In one of the most horrific acts of terror in China in recent years, a group of about 10 knife-wielding assailants went on a rampage at a train station in Kunming, the capital of Yunnan province, over the weekend, killing at least 29 people and injuring another 130. 

The incident, which took place at about 9 pm on March 1, was described by the state Xinhua news agency as an “organized, premeditated violent terrorist attack”, and came as top officials were gearing up for the “two meetings” — the National People’s Congress (NPC) and the Chinese People’s Political Consultative Conference (CPPCC) plenums — in Beijing this week.

Police shot four killers and caught one person involved in the deadly attack, Xinhua said. While there was no immediate word on the identity of the assailants, reports suggested that the attack was organized by a group linked to Islamic militants waging a separatist battle in the Xinjiang Uyghur Autonomous Region. 

President Xi Jinping {習近平}, who is also the chairman of the newly-established National Security Committee of the Communist Party of China (CPC), ordered the national security department to crack down and severely punish the attackers. Premier Li Keqiang {李克強} ordered the Yunnan provincial government to help the victims and beef up local security to prevent such incidents in future.

Meng Jianzhu {孟建柱}, secretary of the CPC’s Commission for Political and Legal Affairs, arrived in Kunming to push forward the investigation into the attack.

Although it is hard to figure out the reason for the attack at the moment, observers point out that it comes at a sensitive time as the CPPCC, a top political advisory body, will begin a plenum on Monday and the NPC, China’s parliament, will open a session on Wednesday.

The attack is likely to hurt investor sentiment and the local economy in Yunnan province, which has a key role in boosting trade between China and the Association of Southeast Asian Nations (ASEAN), observers say. As the incident may also have adverse impact on other provinces such as Sichuan and Guizhou and the Guangxi Zhuang Autonomous region, the central government may have to boost its anti-terrorism budget and strengthen efforts to enhance national security.
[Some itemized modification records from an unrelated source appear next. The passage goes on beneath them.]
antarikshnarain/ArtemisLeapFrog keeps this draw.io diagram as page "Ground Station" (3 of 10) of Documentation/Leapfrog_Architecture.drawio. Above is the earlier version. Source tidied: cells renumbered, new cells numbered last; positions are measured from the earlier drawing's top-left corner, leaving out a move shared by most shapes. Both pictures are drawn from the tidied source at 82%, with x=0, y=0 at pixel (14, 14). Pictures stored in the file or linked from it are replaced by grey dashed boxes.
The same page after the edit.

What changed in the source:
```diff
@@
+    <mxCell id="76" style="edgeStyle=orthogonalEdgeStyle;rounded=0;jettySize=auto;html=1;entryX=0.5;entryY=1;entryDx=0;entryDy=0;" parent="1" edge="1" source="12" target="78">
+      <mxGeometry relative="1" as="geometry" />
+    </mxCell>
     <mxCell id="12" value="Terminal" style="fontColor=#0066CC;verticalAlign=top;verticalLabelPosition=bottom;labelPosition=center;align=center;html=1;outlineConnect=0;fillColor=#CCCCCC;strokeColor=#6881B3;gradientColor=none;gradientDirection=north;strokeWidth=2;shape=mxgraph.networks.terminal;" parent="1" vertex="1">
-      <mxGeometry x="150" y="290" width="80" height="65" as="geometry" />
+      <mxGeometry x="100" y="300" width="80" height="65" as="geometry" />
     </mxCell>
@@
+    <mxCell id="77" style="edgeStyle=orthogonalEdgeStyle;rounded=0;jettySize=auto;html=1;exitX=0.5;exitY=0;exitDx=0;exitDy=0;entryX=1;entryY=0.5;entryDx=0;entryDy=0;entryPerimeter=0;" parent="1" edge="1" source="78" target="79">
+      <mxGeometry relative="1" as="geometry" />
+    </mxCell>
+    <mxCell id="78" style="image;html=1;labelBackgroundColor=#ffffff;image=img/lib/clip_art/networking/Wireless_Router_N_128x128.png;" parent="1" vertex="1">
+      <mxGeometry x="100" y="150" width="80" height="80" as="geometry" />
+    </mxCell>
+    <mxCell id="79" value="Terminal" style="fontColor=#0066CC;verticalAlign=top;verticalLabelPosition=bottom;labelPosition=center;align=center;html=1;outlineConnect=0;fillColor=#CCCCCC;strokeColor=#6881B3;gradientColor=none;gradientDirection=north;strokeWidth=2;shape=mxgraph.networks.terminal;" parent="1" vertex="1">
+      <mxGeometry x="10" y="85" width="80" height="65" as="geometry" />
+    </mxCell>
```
On Dec. 30 last year, police shot dead eight attackers armed with explosives and knives in the northwestern region of Xinjiang, which is home to ethnic Uighurs. Nine assailants hurled explosive devices at a police station in the Kashgar county of Yarkand, media reports said at that time. One person was detained. The latest attack in Kunming will only add to the worries of China’s leaders about the internal security situation. 

Official urges insider trading compensation system

China should take steps to establish a system to compensate victims of insider trading, the China Securities Journal cited Hou Wailin, chief of the Guangdong office of the China Securities Regulatory Commission, as saying. The steps include a clearer judicial definition by the Supreme Court of civil liabilities in the use of inside or undisclosed information for trading purposes, and who should receive related compensation. China imposes administrative and criminal penalties for insider trading but has yet to introduce a system of civil compensation.

Market approach eyed in technology allocation

China’s top political advisory body said the government will adopt a market approach to allocating technology resources, Shanghai Securities News reported Monday. This includes less government intervention and increased funding for universities and research institutes. Also, the government will create national-level laboratories and set up information sharing systems across government departments, the report said.

–Contact HKEJ at [email protected]

JP/RC

 

    EJI Weekly Newsletter

    Please click here to unsubscribe